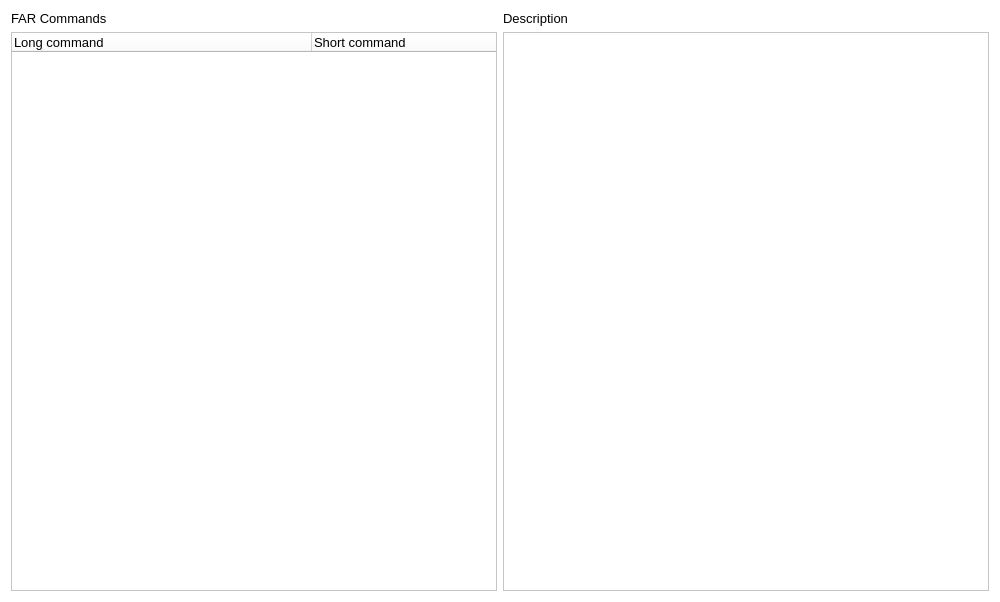
Before: the Qt Designer form farconfig/reference.ui in Knaster/EkdahlFarConfig, drawn with Qt 5.
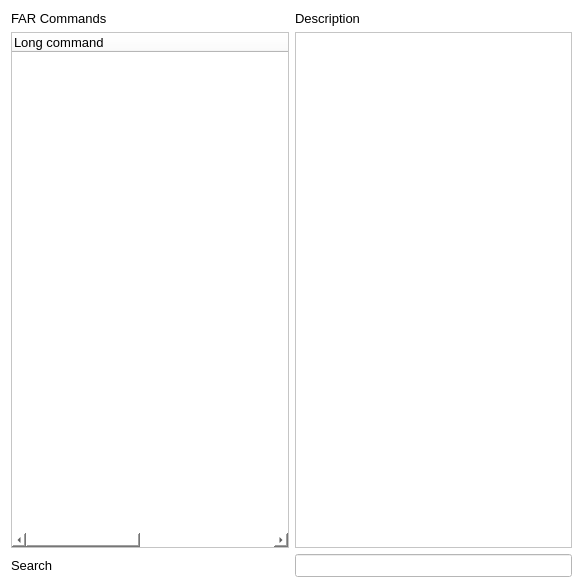
After: the same form once the commit is applied.

Commit message: Fixed reference, icons, plugin interfaces, chart command updates, window state etc

```diff
--- a/farconfig/reference.ui
+++ b/farconfig/reference.ui
@@ -6,8 +6,8 @@
    <rect>
     <x>0</x>
     <y>0</y>
-    <width>1000</width>
-    <height>602</height>
+    <width>583</width>
+    <height>588</height>
    </rect>
   </property>
   <property name="windowTitle">
@@ -24,14 +24,17 @@
   <layout class="QHBoxLayout" name="horizontalLayout">
    <item>
     <layout class="QGridLayout" name="gridLayout">
-     <item row="2" column="3">
-      <widget class="QPlainTextEdit" name="plainTextEditCMVDescription">
-       <property name="enabled">
-        <bool>true</bool>
+     <item row="2" column="0">
+      <widget class="QLabel" name="label">
+       <property name="text">
+        <string>Search</string>
        </property>
       </widget>
      </item>
-     <item row="0" column="3">
+     <item row="1" column="1">
+      <widget class="QTextEdit" name="plainTextEditCMVDescription"/>
+     </item>
+     <item row="0" column="1">
       <widget class="QLabel" name="label_31">
        <property name="sizePolicy">
         <sizepolicy hsizetype="Expanding" vsizetype="Preferred">
@@ -44,7 +47,7 @@
        </property>
       </widget>
      </item>
-     <item row="2" column="0">
+     <item row="1" column="0">
       <widget class="QTreeWidget" name="listWidgetCommands">
        <property name="columnCount">
         <number>2</number>
@@ -80,6 +83,9 @@
        </property>
       </widget>
      </item>
+     <item row="2" column="1">
+      <widget class="QLineEdit" name="lineEditReferenceSearch"/>
+     </item>
     </layout>
    </item>
   </layout>
```
The commit also changes 2952 other files.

◆ Aim of the exercise: Could you copy each line of the material that holds "plainTextEditCMVDescription"?

◆ Expected output:
-      <widget class="QPlainTextEdit" name="plainTextEditCMVDescription">
+      <widget class="QTextEdit" name="plainTextEditCMVDescription"/>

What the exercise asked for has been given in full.